Reverend Samuel alerts Annie that Henry escaped from border state Tennessee which is not covered in the Emancipation Proclamation. Thus, when Henry says he can’t go to Canada, but must wait for Angelina Baker, the Reverend fears for all of them. Nevertheless, guided by faith and Nelly’s extension of grace to Washington Henry, their community stands together and Owen and Henry bunk congenially in a tiny room above Paradise Square saloon.
Additionally, stranger Milton Moore (Jacob Fishel), arrives in their society to beg Nelly for a job. Moore, an excellent piano player with a drinking problem, appears legitimate, so Nelly makes a bargain with him and arranges for Owen, Henry and Moore to create dance and song entertainments to earn their keep. The dancing and singing to a cool multi-ethnic version of “Camptown Races” effected by Henry and Owen who are friendly competitors at this juncture, show the prodigious singing and dancing talents of Shively and Dupont. Guided by Bill T. Jones’ brilliant, energetic and enlightened choreography, the dancing in this production is thematic and symbolic, with unique stylized flourishes that shine a light on the exceptional talents of the principals and the ensemble.
Jones showcases the dances with ethnic cultural elements: for Shively and his group-Irish step dancing; for DuPont-Juba African American dancing that evolved from plantation life. Jones’ wondrous evocations are present throughout. When Henry sings “Angelina Baker” we revert to the plantation where both met. Profoundly rendered through Jones choreography and musical staging (Alex Sanchez), the ensembles’ stylized movements evoke the field slaves soul burdened and bowed, as two plantation overseers tap dance the repetitive torment and the beats of slavery’s oppression and pain. Just incredible!
Uptown Party Boss Frederic Tiggens (the excellent John Dossett) is the villainous snake, whose intent is to divide voters, secure political power and keep wages low by targeting the haven of equanimity, Paradise Square. As a disrupter, he focuses on a “divide and conquer” strategy. Stoking division when the opportunity arises, he is hell bent on destroying Nelly’s prosperous Eden which threatens his political power block. Thus, he foments resentment between the Irish and the blacks when he discovers that the Reverend doesn’t fire a worker to give a job to ‘Lucky Mike,’ a war amputee abandoned by the government he fought for. (“Bright Lookout,” “Tomorrow’s Never Guaranteed.”).

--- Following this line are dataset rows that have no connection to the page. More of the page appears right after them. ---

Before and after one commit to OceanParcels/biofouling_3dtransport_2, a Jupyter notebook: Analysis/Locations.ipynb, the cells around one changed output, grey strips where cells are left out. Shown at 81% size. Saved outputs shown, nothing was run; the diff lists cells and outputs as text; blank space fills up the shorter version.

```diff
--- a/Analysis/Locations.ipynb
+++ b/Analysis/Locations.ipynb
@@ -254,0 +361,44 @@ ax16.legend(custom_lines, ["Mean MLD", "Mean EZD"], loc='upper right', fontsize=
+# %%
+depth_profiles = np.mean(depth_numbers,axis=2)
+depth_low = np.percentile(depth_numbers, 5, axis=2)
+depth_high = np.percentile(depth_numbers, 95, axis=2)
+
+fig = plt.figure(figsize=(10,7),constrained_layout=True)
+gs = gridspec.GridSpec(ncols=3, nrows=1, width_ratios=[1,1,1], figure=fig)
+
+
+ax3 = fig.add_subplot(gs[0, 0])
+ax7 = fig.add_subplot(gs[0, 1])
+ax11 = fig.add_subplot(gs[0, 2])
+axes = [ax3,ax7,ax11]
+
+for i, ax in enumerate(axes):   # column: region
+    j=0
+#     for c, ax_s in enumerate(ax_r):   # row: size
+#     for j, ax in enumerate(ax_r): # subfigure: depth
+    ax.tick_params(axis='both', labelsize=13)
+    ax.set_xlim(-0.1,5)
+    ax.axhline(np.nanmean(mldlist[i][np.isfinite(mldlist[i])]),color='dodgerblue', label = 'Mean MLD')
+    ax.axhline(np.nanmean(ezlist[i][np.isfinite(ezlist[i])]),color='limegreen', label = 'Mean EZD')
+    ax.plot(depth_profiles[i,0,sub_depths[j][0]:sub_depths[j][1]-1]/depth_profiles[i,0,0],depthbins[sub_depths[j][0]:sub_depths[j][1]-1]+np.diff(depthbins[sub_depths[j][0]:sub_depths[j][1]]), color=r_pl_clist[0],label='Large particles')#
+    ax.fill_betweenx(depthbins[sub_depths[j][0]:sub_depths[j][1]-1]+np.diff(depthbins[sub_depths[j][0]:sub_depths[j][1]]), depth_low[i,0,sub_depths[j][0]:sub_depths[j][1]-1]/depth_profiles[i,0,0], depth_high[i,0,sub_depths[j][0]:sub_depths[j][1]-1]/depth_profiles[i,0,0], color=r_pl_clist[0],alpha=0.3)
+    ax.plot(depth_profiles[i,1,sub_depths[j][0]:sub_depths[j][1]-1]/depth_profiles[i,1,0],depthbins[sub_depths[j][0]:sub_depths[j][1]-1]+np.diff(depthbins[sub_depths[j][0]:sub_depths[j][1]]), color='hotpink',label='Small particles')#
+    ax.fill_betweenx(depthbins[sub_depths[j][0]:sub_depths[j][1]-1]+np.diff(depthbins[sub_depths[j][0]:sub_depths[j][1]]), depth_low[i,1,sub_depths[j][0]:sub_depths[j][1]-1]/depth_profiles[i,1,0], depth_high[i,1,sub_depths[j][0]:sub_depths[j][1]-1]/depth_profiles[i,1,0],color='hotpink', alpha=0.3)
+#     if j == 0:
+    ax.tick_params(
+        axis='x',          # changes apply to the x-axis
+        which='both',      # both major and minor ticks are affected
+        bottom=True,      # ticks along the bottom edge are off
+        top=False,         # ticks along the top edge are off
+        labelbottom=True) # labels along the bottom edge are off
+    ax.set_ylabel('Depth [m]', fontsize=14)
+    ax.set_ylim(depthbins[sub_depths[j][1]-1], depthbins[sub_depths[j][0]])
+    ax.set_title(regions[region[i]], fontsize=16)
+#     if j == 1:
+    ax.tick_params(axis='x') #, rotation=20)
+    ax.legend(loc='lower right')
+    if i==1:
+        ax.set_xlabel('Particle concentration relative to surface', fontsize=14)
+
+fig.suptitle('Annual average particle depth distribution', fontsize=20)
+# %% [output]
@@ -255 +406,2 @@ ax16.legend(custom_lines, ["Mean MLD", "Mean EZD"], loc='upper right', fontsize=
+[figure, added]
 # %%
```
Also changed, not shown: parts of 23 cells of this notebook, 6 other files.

Enraged at the injustice of not being hired by Reverend Samuel who can’t do what he wants or he will be fired himself, ‘Lucky Mike’ becomes the pawn of Tiggens, who exploits his anger instead of helping him. Expressing the plight of many returning vets then and now, Mike’s anger grows into a raging fire with no outlet until it finally explodes in violence. Tiggens’ trouble-making continues with his connections serving financial writs on Nelly and Paradise Square that must be paid off. When she confers with family about raising money, Owen contributes his cultural grace, suggesting a dance festival competition like they had in Ireland. With the festival Nelly will raise enough to pay off the fines. Once again, Nelly and family resilience and hope shine through the darkness of Tiggens’ political machinations to overwhelm them.
Meanwhile, the Reverend is informed by his Quaker friends that Henry has killed his plantation master in Tennessee and is wanted for murder. The Reverend tells Annie who insists she will accompany him and Henry to the next station on the railroad. The song “Gentle Annie” is a humorous revelation of their marriage: Annie’s feisty character tempered by Samuel’s peaceful nature, their shared values and the closeness of their relationship. Kennedy and Stampley give authentic, spot-on performances that solidify one more link in the ineffable chain of love that helps make Paradise Square (the saloon and the production) a place of unity and grace.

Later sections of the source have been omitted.